Web page edit records
- - -

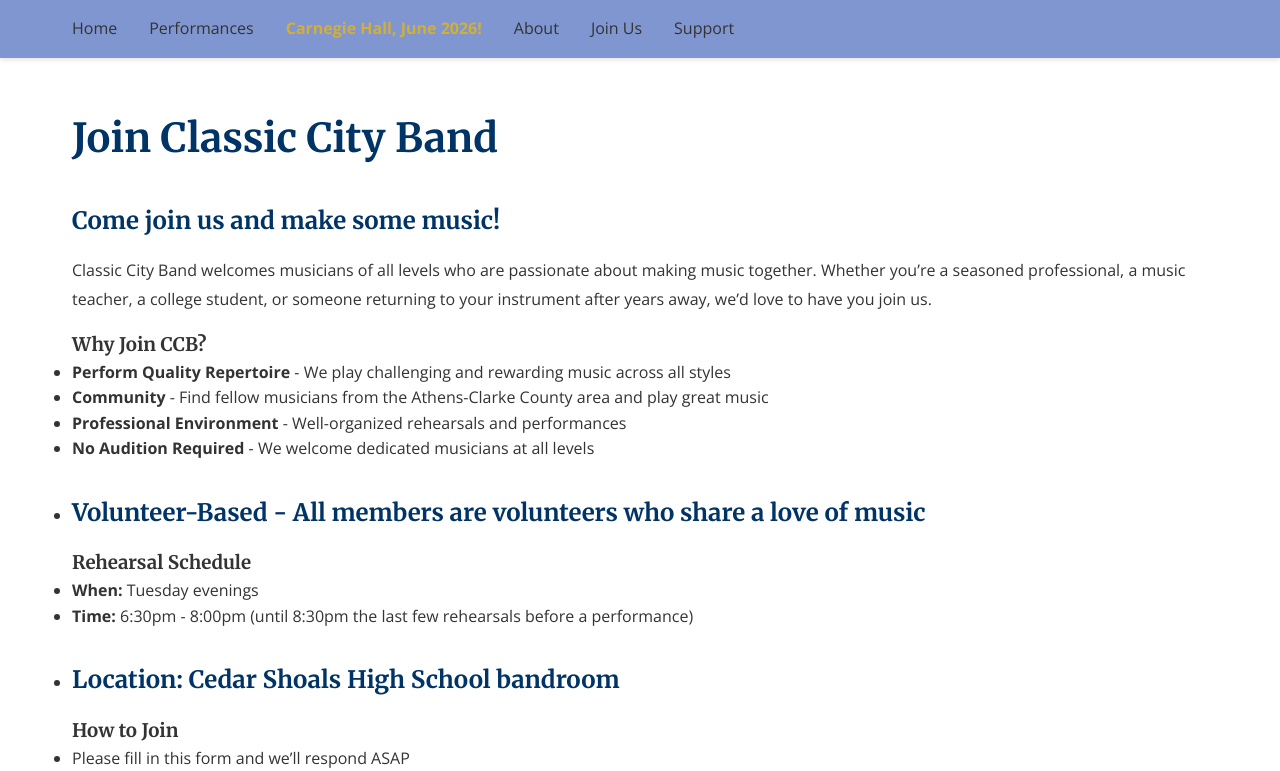
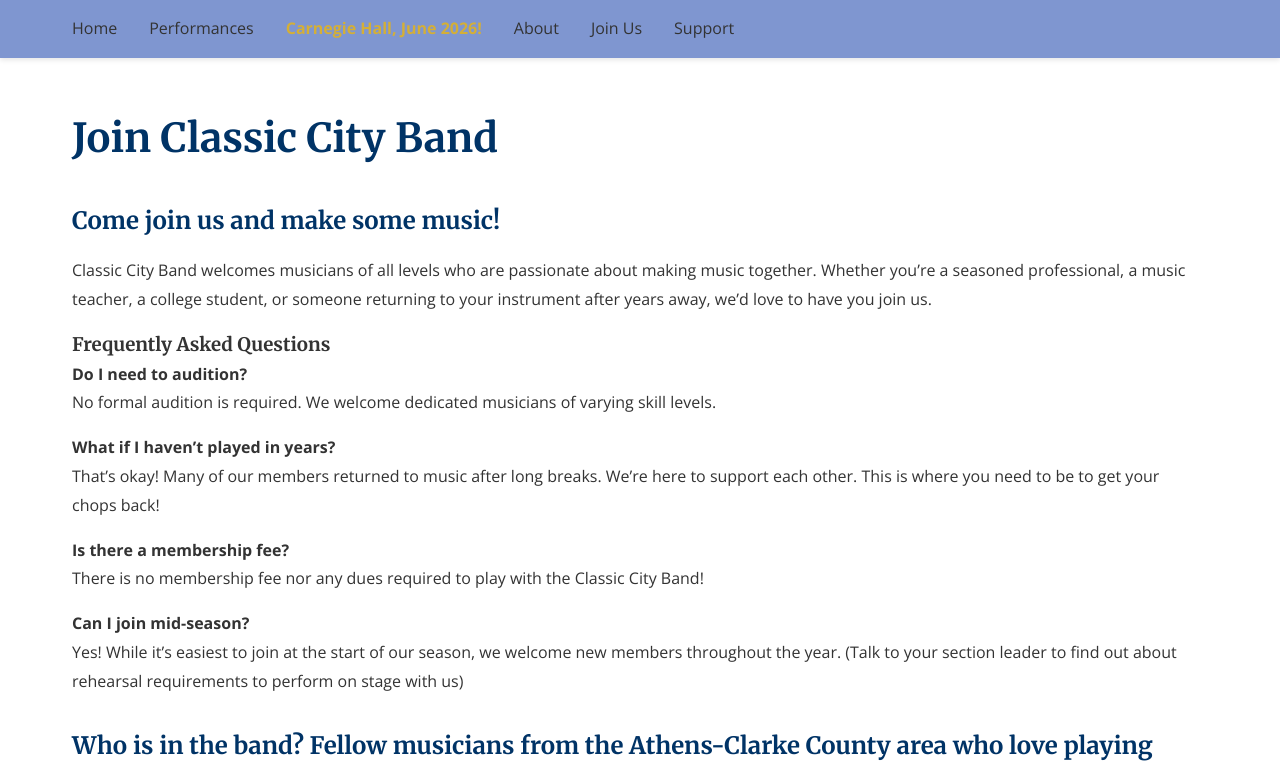
Before and after one commit to webmasterCCB/CCBwebsite, a Jekyll site: the page built from join.md, in a window 1280 px wide and 1400 px high. Shown: the top 771 px of the window. Built offline with Jekyll 4.4.1, drawn with Linux system fonts in a browser that asks for light colours; some of the changed text lies outside the part shown; grey boxes are pictures that could not be loaded.

Commit message:
Update join.md

```diff
--- a/join.md
+++ b/join.md
@@ -6,26 +6,6 @@ title: Join Classic City Band
 ## Come join us and make some music!
 
 Classic City Band welcomes musicians of all levels who are passionate about making music together. Whether you're a seasoned professional, a music teacher, a college student, or someone returning to your instrument after years away, we'd love to have you join us.
-
-### Why Join CCB?
-
-- **Perform Quality Repertoire** - We play challenging and rewarding music across all styles
-- **Community** - Find fellow musicians from the Athens-Clarke County area and play great music
-- **Professional Environment** - Well-organized rehearsals and performances
-- **No Audition Required** - We welcome dedicated musicians at all levels
-- **Volunteer-Based** - All members are volunteers who share a love of music
----
-### Rehearsal Schedule
-
-- **When:** Tuesday evenings
-- **Time:** 6:30pm - 8:00pm (until 8:30pm the last few rehearsals before a performance)
-- **Location:** Cedar Shoals High School bandroom
----
-### How to Join
-- Please fill in this form and we'll respond ASAP
-
-<iframe src="https://docs.google.com/forms/d/e/1FAIpQLScEF2e36z9cN2HCHVdY6lVDWfkp1SbWnz02BMgkQM4EK9FadQ/viewform" width="700" height="3200" frameborder="0" marginheight="0" marginwidth="0">Loading…</iframe>
----
 
 ### Frequently Asked Questions
 
@@ -41,16 +21,21 @@ There is no membership fee nor any dues required to play with the Classic City B
 **Can I join mid-season?**
 Yes! While it's easiest to join at the start of our season, we welcome new members throughout the year. (Talk to your section leader to find out about rehearsal requirements to perform on stage with us)
 
+**Who is in the band?** Fellow musicians from the Athens-Clarke County area who love playing together
 ---
-<!--
-## Join Us for Carnegie Hall!
+### Rehearsal Schedule
 
-We're performing at Carnegie Hall in June 2026! This is an exciting time to join CCB and be part of this historic performance.
+- **When:** Tuesday evenings
+- **Time:** 6:30pm - 8:00pm (until 8:30pm the last few rehearsals before a performance)
+- **Location:** Cedar Shoals High School bandroom
+---
+### Let us know you want to join us
+- Please fill in this form and we'll have a seat for you in the band
 
-[Learn more about our Carnegie Hall campaign](/CCBwebsite/carnegie-hall)
+<iframe src="https://docs.google.com/forms/d/e/1FAIpQLScEF2e36z9cN2HCHVdY6lVDWfkp1SbWnz02BMgkQM4EK9FadQ/viewform" width="700" height="3200" frameborder="0" marginheight="0" marginwidth="0">Loading…</iframe>
+---
 
----
--->
+
 ## Questions?
 
 Contact us at [{{ site.email }}](mailto:{{ site.email }}) - we're happy to chat!
```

- - -

* **WHAT TO PRODUCE**: Word for word and without pictures, please write out only the lines from the start of the entries through the line containing "Update join.md", both included.

* **OUTPUT OF THE EXERCISE**:
Before and after one commit to webmasterCCB/CCBwebsite, a Jekyll site: the page built from join.md, in a window 1280 px wide and 1400 px high. Shown: the top 771 px of the window. Built offline with Jekyll 4.4.1, drawn with Linux system fonts in a browser that asks for light colours; some of the changed text lies outside the part shown; grey boxes are pictures that could not be loaded.

Commit message:
Update join.md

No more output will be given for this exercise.